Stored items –

☆ ☆ ☆ ☆ ☆

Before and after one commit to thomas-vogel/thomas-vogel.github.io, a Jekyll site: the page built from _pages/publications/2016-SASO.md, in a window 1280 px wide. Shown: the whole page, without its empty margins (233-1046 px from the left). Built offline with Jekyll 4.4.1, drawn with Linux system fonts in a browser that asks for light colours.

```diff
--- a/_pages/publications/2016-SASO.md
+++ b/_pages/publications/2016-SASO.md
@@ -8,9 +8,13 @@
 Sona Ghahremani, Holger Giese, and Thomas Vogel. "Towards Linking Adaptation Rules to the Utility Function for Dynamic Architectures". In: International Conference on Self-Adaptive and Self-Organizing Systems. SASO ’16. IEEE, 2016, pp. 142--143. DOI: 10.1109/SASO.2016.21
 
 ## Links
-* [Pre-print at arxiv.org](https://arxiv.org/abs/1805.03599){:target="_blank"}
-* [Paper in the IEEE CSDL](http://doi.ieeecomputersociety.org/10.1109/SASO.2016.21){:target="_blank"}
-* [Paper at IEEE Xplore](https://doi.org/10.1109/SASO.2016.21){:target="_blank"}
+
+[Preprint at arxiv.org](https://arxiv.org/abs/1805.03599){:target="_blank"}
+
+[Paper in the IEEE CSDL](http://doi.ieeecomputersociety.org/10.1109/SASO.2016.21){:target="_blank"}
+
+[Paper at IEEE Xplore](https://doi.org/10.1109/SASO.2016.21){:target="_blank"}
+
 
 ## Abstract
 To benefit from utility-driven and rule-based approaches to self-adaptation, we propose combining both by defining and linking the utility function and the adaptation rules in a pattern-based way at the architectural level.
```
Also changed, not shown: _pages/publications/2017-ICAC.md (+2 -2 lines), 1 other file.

☆ ☆ ☆ ☆ ☆

Instructions for the task –
Your task is to reproduce the records in full, without any alteration.

Result of the exercise –
Before and after one commit to thomas-vogel/thomas-vogel.github.io, a Jekyll site: the page built from _pages/publications/2016-SASO.md, in a window 1280 px wide. Shown: the whole page, without its empty margins (233-1046 px from the left). Built offline with Jekyll 4.4.1, drawn with Linux system fonts in a browser that asks for light colours.

```diff
--- a/_pages/publications/2016-SASO.md
+++ b/_pages/publications/2016-SASO.md
@@ -8,9 +8,13 @@
 Sona Ghahremani, Holger Giese, and Thomas Vogel. "Towards Linking Adaptation Rules to the Utility Function for Dynamic Architectures". In: International Conference on Self-Adaptive and Self-Organizing Systems. SASO ’16. IEEE, 2016, pp. 142--143. DOI: 10.1109/SASO.2016.21
 
 ## Links
-* [Pre-print at arxiv.org](https://arxiv.org/abs/1805.03599){:target="_blank"}
-* [Paper in the IEEE CSDL](http://doi.ieeecomputersociety.org/10.1109/SASO.2016.21){:target="_blank"}
-* [Paper at IEEE Xplore](https://doi.org/10.1109/SASO.2016.21){:target="_blank"}
+
+[Preprint at arxiv.org](https://arxiv.org/abs/1805.03599){:target="_blank"}
+
+[Paper in the IEEE CSDL](http://doi.ieeecomputersociety.org/10.1109/SASO.2016.21){:target="_blank"}
+
+[Paper at IEEE Xplore](https://doi.org/10.1109/SASO.2016.21){:target="_blank"}
+
 
 ## Abstract
 To benefit from utility-driven and rule-based approaches to self-adaptation, we propose combining both by defining and linking the utility function and the adaptation rules in a pattern-based way at the architectural level.
```
Also changed, not shown: _pages/publications/2017-ICAC.md (+2 -2 lines), 1 other file.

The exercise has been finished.